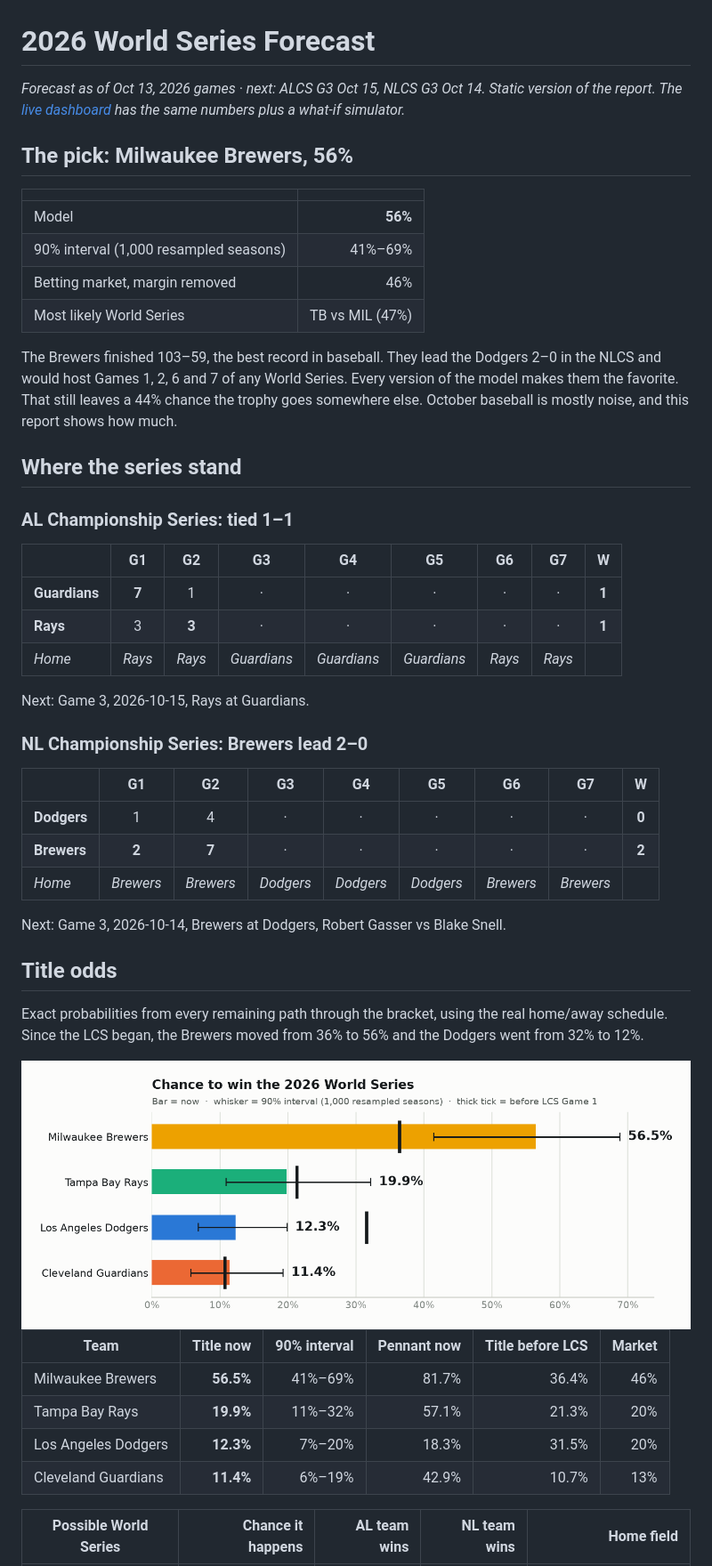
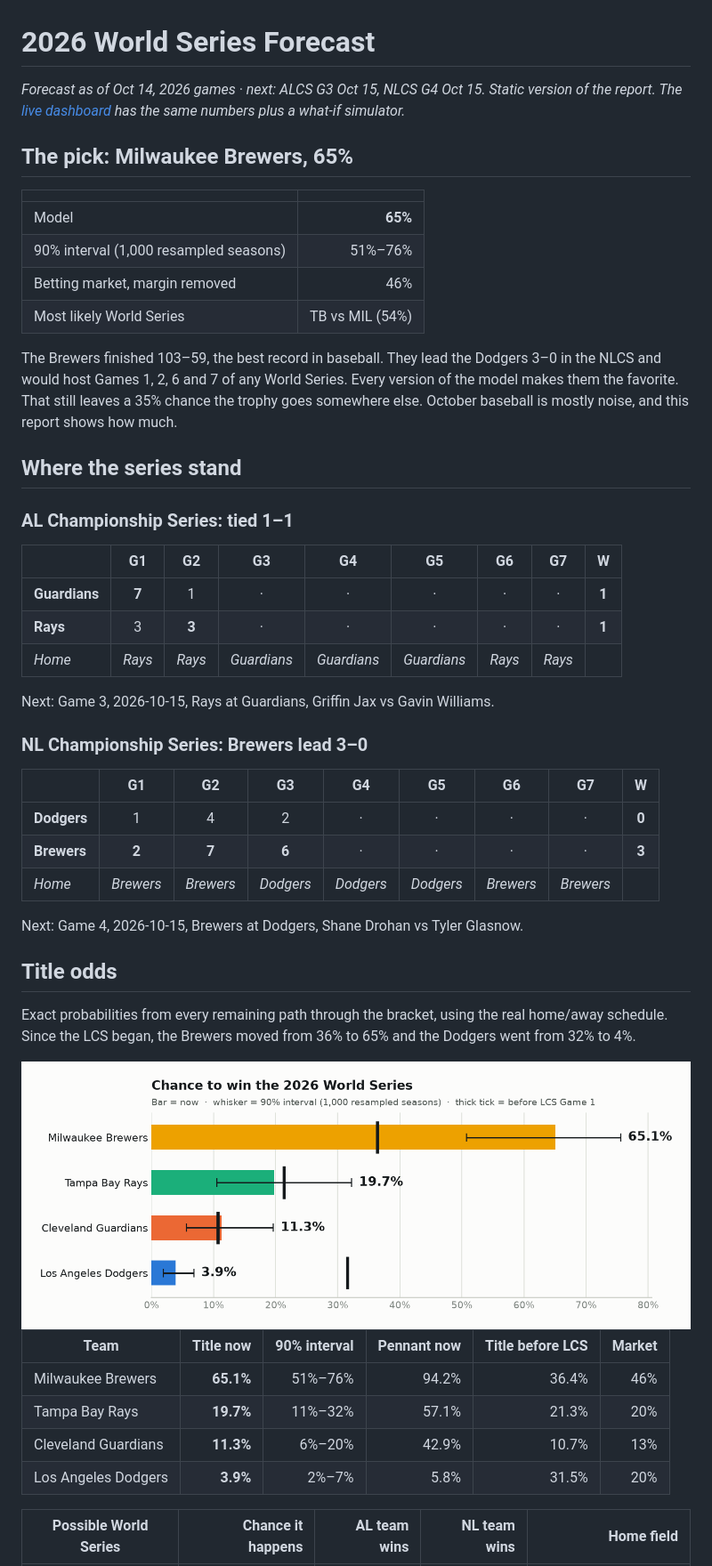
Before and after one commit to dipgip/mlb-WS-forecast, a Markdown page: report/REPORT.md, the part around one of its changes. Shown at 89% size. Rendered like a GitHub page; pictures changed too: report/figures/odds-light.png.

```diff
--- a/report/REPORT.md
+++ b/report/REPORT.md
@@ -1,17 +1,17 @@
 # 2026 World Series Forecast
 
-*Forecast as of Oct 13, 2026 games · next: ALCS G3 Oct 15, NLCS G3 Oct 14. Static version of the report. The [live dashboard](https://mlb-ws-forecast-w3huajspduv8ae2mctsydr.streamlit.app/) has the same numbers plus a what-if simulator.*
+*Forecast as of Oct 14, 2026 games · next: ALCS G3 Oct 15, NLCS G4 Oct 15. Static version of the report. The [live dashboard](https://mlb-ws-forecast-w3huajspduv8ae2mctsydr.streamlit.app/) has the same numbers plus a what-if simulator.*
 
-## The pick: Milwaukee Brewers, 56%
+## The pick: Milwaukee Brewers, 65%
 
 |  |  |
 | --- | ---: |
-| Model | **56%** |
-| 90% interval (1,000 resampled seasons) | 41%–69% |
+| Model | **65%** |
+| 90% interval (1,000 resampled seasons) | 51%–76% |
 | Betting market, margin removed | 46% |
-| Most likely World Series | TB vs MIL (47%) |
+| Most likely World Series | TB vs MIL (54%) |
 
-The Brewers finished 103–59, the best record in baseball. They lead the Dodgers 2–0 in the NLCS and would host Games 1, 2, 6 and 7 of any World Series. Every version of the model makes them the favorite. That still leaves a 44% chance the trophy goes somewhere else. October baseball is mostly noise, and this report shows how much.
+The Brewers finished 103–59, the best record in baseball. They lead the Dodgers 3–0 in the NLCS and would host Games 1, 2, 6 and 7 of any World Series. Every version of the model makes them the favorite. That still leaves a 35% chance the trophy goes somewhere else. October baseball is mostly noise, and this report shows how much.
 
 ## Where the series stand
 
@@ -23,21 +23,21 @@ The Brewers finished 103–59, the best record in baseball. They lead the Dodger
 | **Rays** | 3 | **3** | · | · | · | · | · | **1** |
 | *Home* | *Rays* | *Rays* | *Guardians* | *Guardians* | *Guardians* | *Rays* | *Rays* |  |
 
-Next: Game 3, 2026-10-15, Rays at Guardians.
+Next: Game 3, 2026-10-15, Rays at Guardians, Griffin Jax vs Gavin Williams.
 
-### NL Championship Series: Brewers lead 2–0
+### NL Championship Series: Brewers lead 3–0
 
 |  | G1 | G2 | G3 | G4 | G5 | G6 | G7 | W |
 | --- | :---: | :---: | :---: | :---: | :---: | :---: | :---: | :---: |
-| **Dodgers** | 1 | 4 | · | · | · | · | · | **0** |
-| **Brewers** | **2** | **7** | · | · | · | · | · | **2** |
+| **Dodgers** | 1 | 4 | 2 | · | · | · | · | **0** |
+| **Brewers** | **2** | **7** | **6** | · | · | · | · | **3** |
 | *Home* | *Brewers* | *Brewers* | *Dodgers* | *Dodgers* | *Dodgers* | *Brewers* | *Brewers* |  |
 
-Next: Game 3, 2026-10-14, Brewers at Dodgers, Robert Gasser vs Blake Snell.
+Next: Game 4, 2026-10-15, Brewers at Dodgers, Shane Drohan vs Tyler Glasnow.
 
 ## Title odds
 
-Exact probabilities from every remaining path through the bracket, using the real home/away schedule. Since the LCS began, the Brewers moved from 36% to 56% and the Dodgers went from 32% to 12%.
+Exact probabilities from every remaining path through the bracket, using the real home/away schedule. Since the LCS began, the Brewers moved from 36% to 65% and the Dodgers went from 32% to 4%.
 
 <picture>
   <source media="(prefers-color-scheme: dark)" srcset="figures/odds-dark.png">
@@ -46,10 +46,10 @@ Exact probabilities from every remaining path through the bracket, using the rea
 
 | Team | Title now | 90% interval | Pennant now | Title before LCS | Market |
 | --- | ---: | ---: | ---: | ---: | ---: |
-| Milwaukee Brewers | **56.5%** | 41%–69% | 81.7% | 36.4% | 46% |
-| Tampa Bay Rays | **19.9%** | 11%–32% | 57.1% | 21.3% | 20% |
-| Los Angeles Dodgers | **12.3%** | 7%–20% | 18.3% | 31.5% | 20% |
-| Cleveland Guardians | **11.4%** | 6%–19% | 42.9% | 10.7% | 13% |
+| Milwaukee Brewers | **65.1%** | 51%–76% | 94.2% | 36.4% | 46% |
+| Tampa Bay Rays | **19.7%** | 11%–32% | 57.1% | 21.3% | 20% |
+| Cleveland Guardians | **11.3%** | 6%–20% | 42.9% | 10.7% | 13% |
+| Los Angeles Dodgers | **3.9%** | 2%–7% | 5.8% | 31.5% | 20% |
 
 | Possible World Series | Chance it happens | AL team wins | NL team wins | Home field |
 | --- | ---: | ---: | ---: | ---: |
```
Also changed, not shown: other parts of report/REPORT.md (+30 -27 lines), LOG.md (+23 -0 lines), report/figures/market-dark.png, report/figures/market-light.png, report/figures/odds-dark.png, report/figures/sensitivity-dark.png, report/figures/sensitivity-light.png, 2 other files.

--

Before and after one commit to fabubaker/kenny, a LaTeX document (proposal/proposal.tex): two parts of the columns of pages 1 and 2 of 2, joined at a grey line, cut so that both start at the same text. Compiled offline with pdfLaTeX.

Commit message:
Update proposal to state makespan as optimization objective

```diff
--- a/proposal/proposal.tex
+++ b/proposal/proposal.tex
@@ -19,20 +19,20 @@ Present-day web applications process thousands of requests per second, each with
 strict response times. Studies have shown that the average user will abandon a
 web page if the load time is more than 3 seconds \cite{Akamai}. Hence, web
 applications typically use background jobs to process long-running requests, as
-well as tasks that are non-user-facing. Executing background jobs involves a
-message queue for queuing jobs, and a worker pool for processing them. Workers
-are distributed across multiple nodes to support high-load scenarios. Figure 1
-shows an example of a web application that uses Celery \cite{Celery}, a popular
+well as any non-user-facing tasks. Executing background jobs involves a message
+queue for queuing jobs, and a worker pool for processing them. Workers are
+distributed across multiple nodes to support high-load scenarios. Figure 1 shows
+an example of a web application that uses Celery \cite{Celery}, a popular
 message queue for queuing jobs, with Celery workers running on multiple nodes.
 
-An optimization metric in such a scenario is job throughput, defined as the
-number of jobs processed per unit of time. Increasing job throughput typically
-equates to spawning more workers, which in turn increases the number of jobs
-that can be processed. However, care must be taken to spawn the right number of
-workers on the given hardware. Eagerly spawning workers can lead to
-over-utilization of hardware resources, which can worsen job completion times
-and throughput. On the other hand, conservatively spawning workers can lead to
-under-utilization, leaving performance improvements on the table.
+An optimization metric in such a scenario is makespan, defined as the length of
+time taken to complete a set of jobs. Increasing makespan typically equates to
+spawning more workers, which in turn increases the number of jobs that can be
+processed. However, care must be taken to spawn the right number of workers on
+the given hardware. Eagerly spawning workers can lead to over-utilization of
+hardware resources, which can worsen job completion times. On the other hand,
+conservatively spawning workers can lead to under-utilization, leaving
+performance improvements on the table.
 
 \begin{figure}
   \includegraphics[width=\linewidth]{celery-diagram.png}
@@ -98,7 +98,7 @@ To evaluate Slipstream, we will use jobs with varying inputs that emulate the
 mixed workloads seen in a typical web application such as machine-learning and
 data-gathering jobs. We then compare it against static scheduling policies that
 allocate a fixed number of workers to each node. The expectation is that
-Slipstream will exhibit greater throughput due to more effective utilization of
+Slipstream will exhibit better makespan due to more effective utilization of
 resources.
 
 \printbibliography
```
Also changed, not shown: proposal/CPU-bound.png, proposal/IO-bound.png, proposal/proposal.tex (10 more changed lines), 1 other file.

### EXERCISE AIM
Search the preceding listing for "Guardians" and extract every line where it is found.

### RESULT OF THE TASK
 | *Home* | *Rays* | *Rays* | *Guardians* | *Guardians* | *Guardians* | *Rays* | *Rays* |  |
-Next: Game 3, 2026-10-15, Rays at Guardians.
+Next: Game 3, 2026-10-15, Rays at Guardians, Griffin Jax vs Gavin Williams.
-| Cleveland Guardians | **11.4%** | 6%–19% | 42.9% | 10.7% | 13% |
+| Cleveland Guardians | **11.3%** | 6%–20% | 42.9% | 10.7% | 13% |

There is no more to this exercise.